---------- Records for this exercise
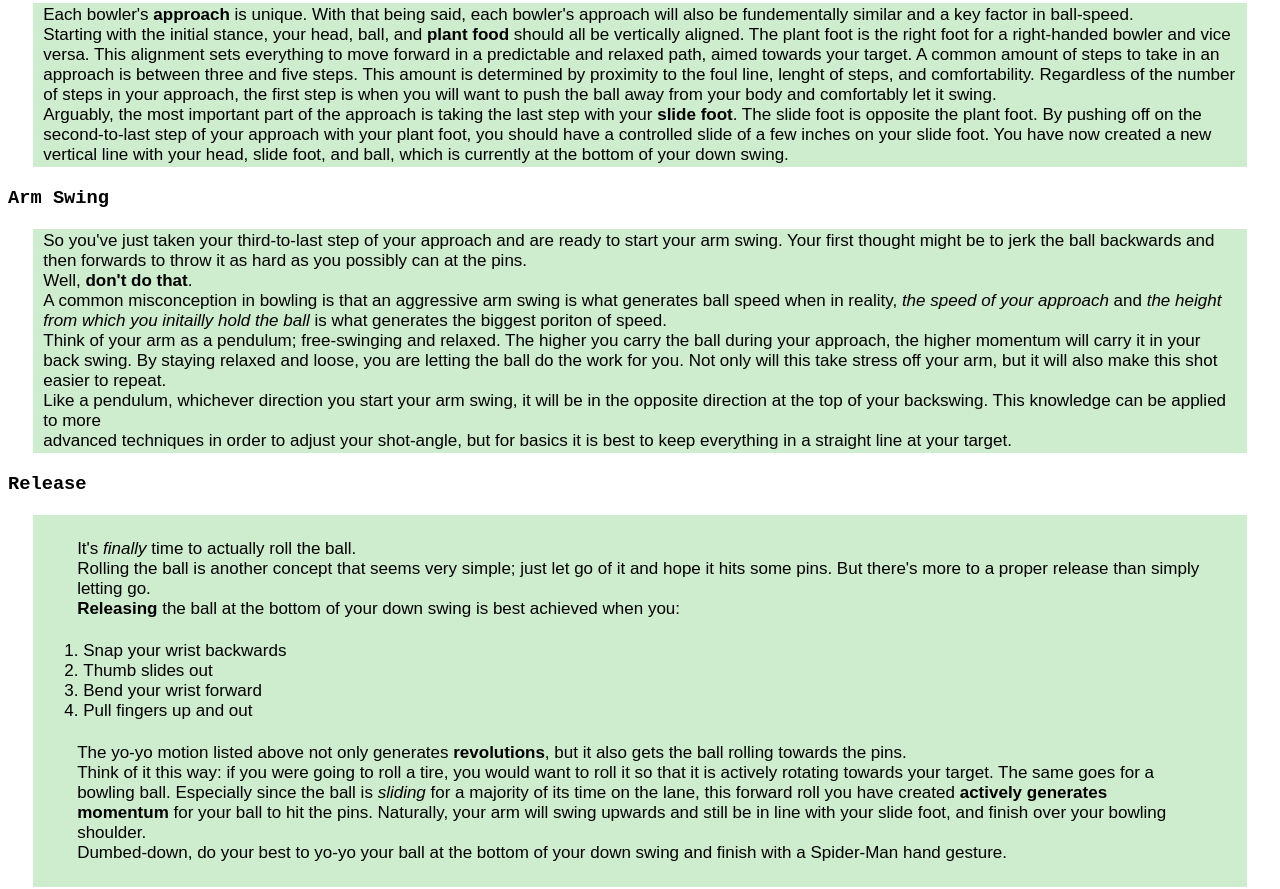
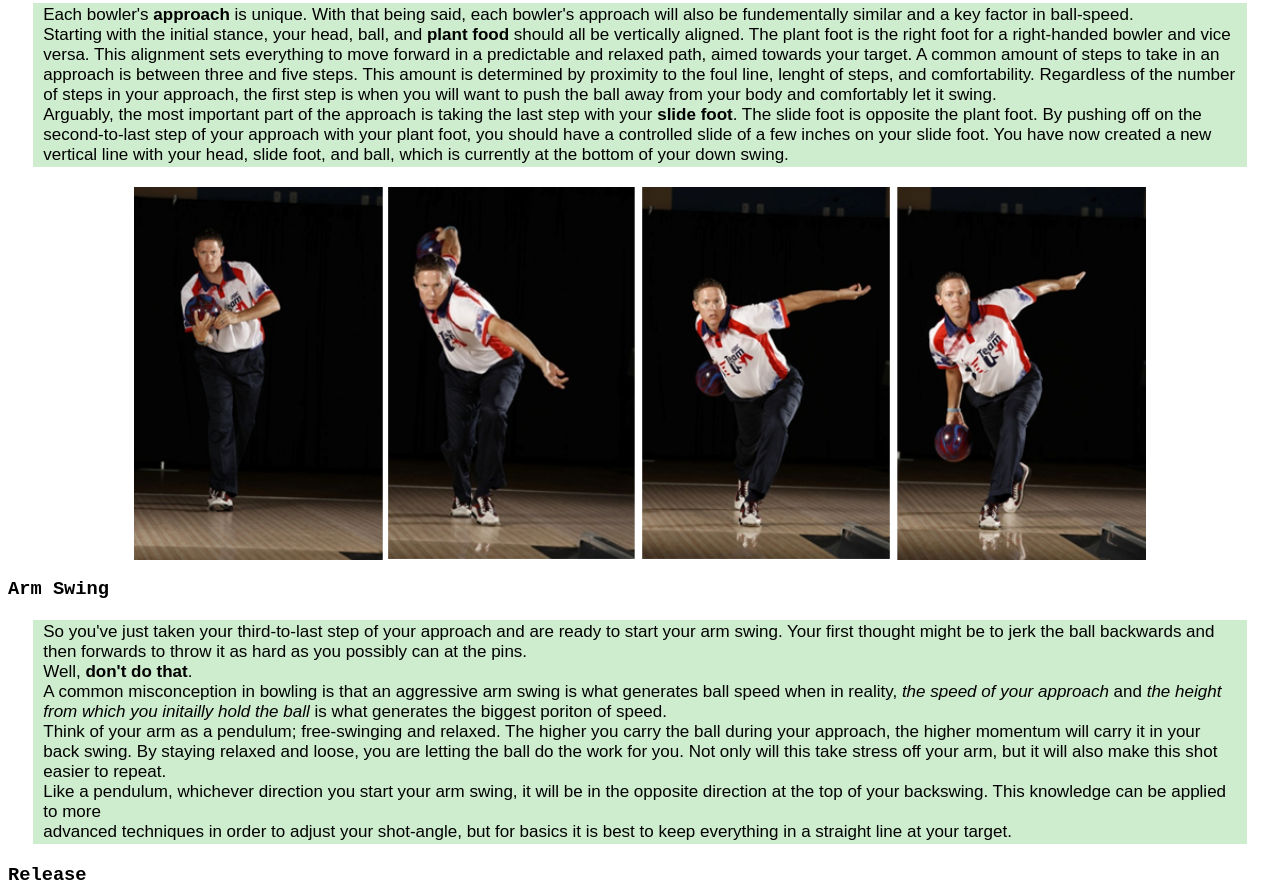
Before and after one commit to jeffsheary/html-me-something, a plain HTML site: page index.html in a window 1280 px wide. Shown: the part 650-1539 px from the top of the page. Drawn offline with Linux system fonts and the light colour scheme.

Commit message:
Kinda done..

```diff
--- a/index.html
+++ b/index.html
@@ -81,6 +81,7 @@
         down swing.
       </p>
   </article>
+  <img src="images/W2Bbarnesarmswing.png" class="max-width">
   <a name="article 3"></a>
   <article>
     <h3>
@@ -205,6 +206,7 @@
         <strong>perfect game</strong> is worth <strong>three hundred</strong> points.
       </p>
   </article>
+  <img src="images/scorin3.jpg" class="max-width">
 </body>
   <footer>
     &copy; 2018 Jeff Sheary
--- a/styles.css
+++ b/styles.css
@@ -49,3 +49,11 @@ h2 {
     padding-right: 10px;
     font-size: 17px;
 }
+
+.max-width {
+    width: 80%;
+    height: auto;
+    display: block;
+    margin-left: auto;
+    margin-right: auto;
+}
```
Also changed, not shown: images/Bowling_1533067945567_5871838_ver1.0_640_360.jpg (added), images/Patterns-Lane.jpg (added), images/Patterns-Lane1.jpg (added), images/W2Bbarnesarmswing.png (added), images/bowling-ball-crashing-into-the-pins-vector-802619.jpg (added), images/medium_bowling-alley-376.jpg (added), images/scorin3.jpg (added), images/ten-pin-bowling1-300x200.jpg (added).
--------------------
◆ **Problem requirements**
Filter the entries down to the lines containing "auto". Copy each of those lines.

◆ **Problem solution**
+    height: auto;
+    margin-left: auto;
+    margin-right: auto;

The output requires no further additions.